The realities and challenges they will face 

Our school children should be provided with material that speaks to their actual realities and the challenges they face. They should be given an opportunity to think about the material and put it in context of their own lives.

Sure, the old classics have a role to play. They’re great stories with deep meaning. But a 14-year-old probably doesn’t care as much or can’t engage at the same level as with a novel written in a contemporary age about contemporary experiences.

We also should not be afraid to challenge people in our schools. Challenge them not just with descriptions of sex, but with material relating to our history; to drug abuse; to the lives of people less fortunate and the harsh realities of life that any of us can fall victim to when we leave the cosseted world of school.

Someone will always object, and they can take their kids out of a class if they so desire. But the majority of us must understand, I hope, that it is better to shock and to demand of our young adults some critical thought in reaction to material they are presented with, not just dusty old poems to learn off by heart along with condensed analysis points for regurgitation in an exam hall.

More sex. More drugs. More violence. More shock. More horror. More beauty.
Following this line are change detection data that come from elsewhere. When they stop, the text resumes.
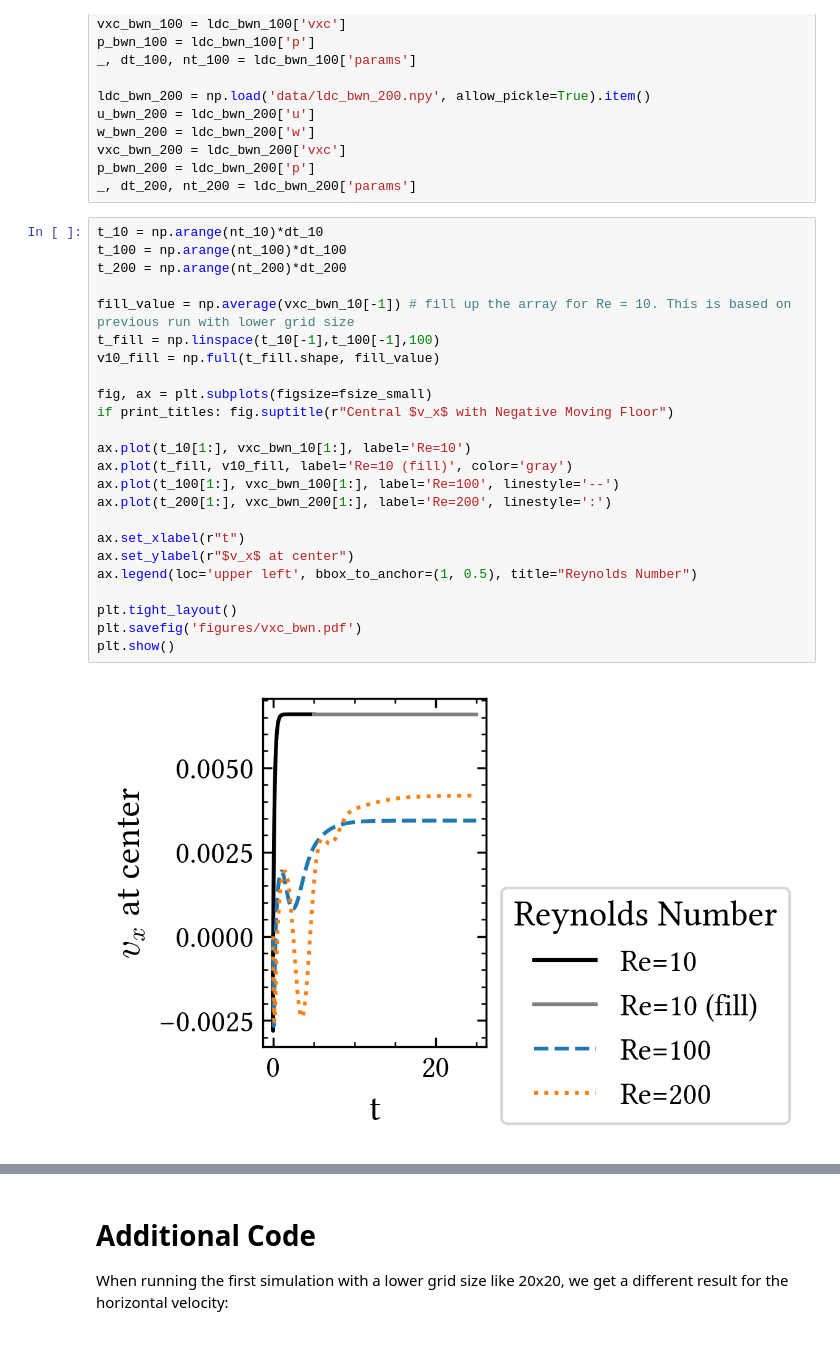
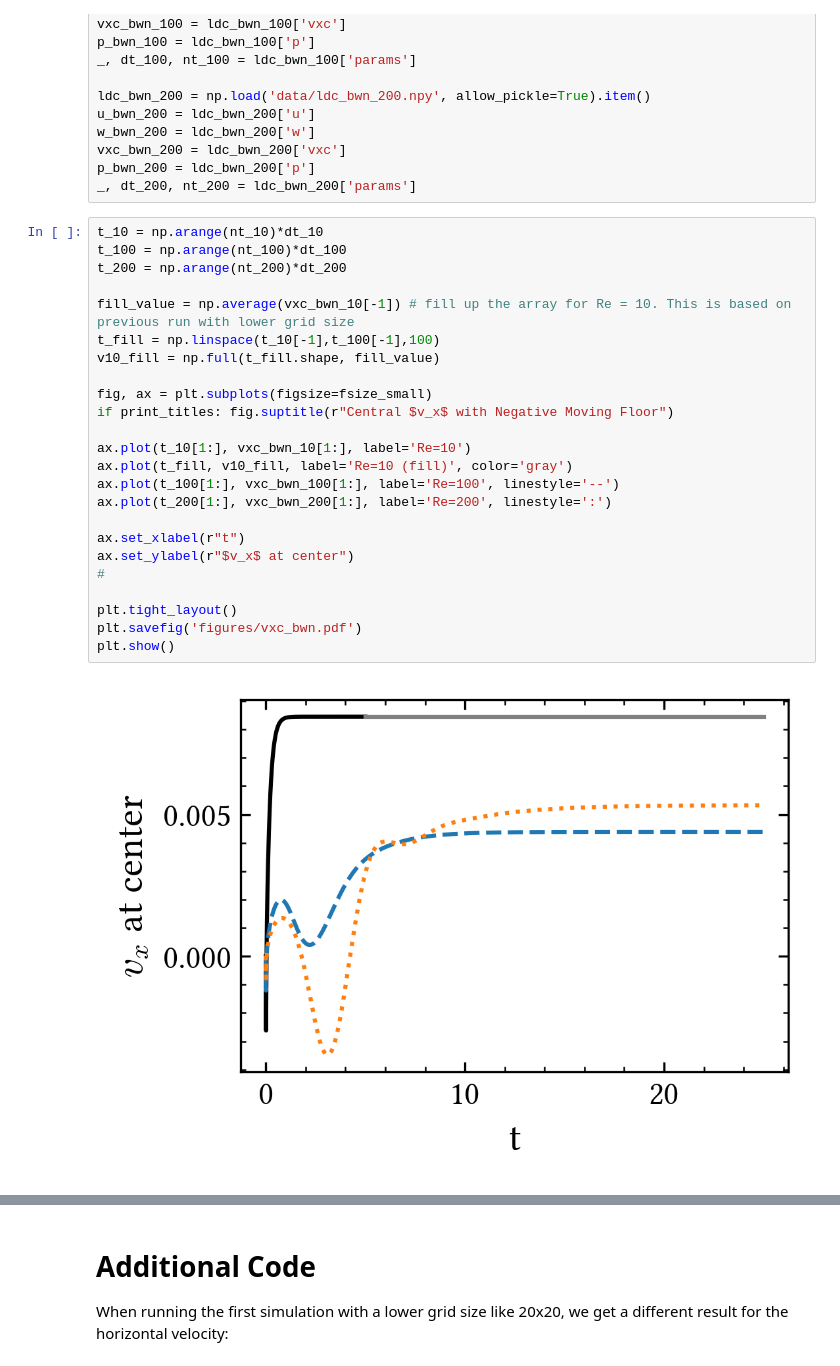
Before and after one commit to Fubinii/FD_fluid_dynamics, a Jupyter notebook: FD_fluid_dynamics.ipynb, the cells around one changed output, grey strips where cells are left out. Cells and saved outputs as stored; diff of their text form.

```diff
--- a/FD_fluid_dynamics.ipynb
+++ b/FD_fluid_dynamics.ipynb
@@ -861,29 +891,29 @@ _, dt_200, nt_200 = ldc_bwn_200['params']
 # %%
 t_10 = np.arange(nt_10)*dt_10
 t_100 = np.arange(nt_100)*dt_100
 t_200 = np.arange(nt_200)*dt_200
 
 fill_value = np.average(vxc_bwn_10[-1]) # fill up the array for Re = 10. This is based on previous run with lower grid size
 t_fill = np.linspace(t_10[-1],t_100[-1],100)
 v10_fill = np.full(t_fill.shape, fill_value)
 
 fig, ax = plt.subplots(figsize=fsize_small)
 if print_titles: fig.suptitle(r"Central $v_x$ with Negative Moving Floor")
 
 ax.plot(t_10[1:], vxc_bwn_10[1:], label='Re=10')
 ax.plot(t_fill, v10_fill, label='Re=10 (fill)', color='gray')
 ax.plot(t_100[1:], vxc_bwn_100[1:], label='Re=100', linestyle='--')
 ax.plot(t_200[1:], vxc_bwn_200[1:], label='Re=200', linestyle=':')
 
 ax.set_xlabel(r"t")
 ax.set_ylabel(r"$v_x$ at center")
-ax.legend(loc='upper left', bbox_to_anchor=(1, 0.5), title="Reynolds Number")
+#
 
 plt.tight_layout()
 plt.savefig('figures/vxc_bwn.pdf')
 plt.show()
 # %% [output]
-[figure, old version]
+[figure, new version]
 # %%
 # To get a shared color scale, we need to find the min/max values for each row
 u_vals = np.concatenate((u_bwn_10.ravel(), u_bwn_100.ravel(), u_bwn_200.ravel())) # np.ravel makes an array 1D
```
Also changed, not shown: parts of 12 cells of this notebook, 22 other files.
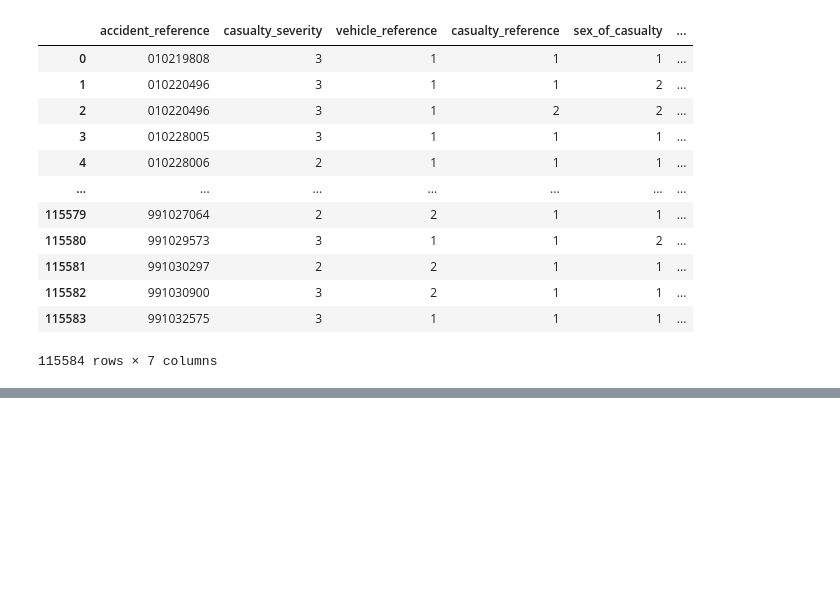
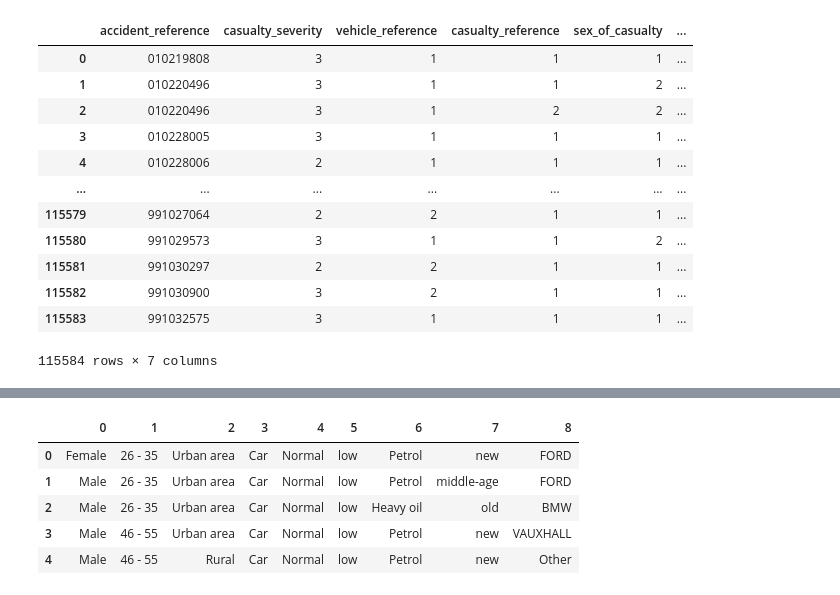
Before and after one commit to julianmartens98/Data_Visualization, a Jupyter notebook: Data Preperation.ipynb, the cells around one changed output, grey strips where cells are left out. Cells and saved outputs as stored; diff of their text form; code cells hidden in the pictures; blank space fills up the shorter version.

Commit message:
prepared data and created vis folder structure and files

```diff
--- a/Data Preperation.ipynb
+++ b/Data Preperation.ipynb
@@ -281,0 +271,12 @@ all_data['engine_capacity_cc']
+# %%
+model = pickle.load(open('Visualization/py/model.pkl', 'rb'))
+# %%
+centroids = model.cluster_centroids_
+pd.DataFrame(centroids)
+# %% [output]
+|  | 0 | 1 | 2 | 3 | 4 | 5 | 6 | 7 | 8 |
+| 0 | Female | 26 - 35 | Urban area | Car | Normal | low | Petrol | new | FORD |
+| 1 | Male | 26 - 35 | Urban area | Car | Normal | low | Petrol | middle-age | FORD |
+| 2 | Male | 26 - 35 | Urban area | Car | Normal | low | Heavy oil | old | BMW |
+| 3 | Male | 46 - 55 | Urban area | Car | Normal | low | Petrol | new | VAUXHALL |
+| 4 | Male | 46 - 55 | Rural | Car | Normal | low | Petrol | new | Other |
```
Also changed, not shown: parts of 44 cells of this notebook, 4 other files.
More contemplation.

Our schools need more of all of it, and most of all it needs to feed young minds more to think about.

Aaron McKenna is a businessman on columnist for TheJournal.ie. You can follow him on Twitter here.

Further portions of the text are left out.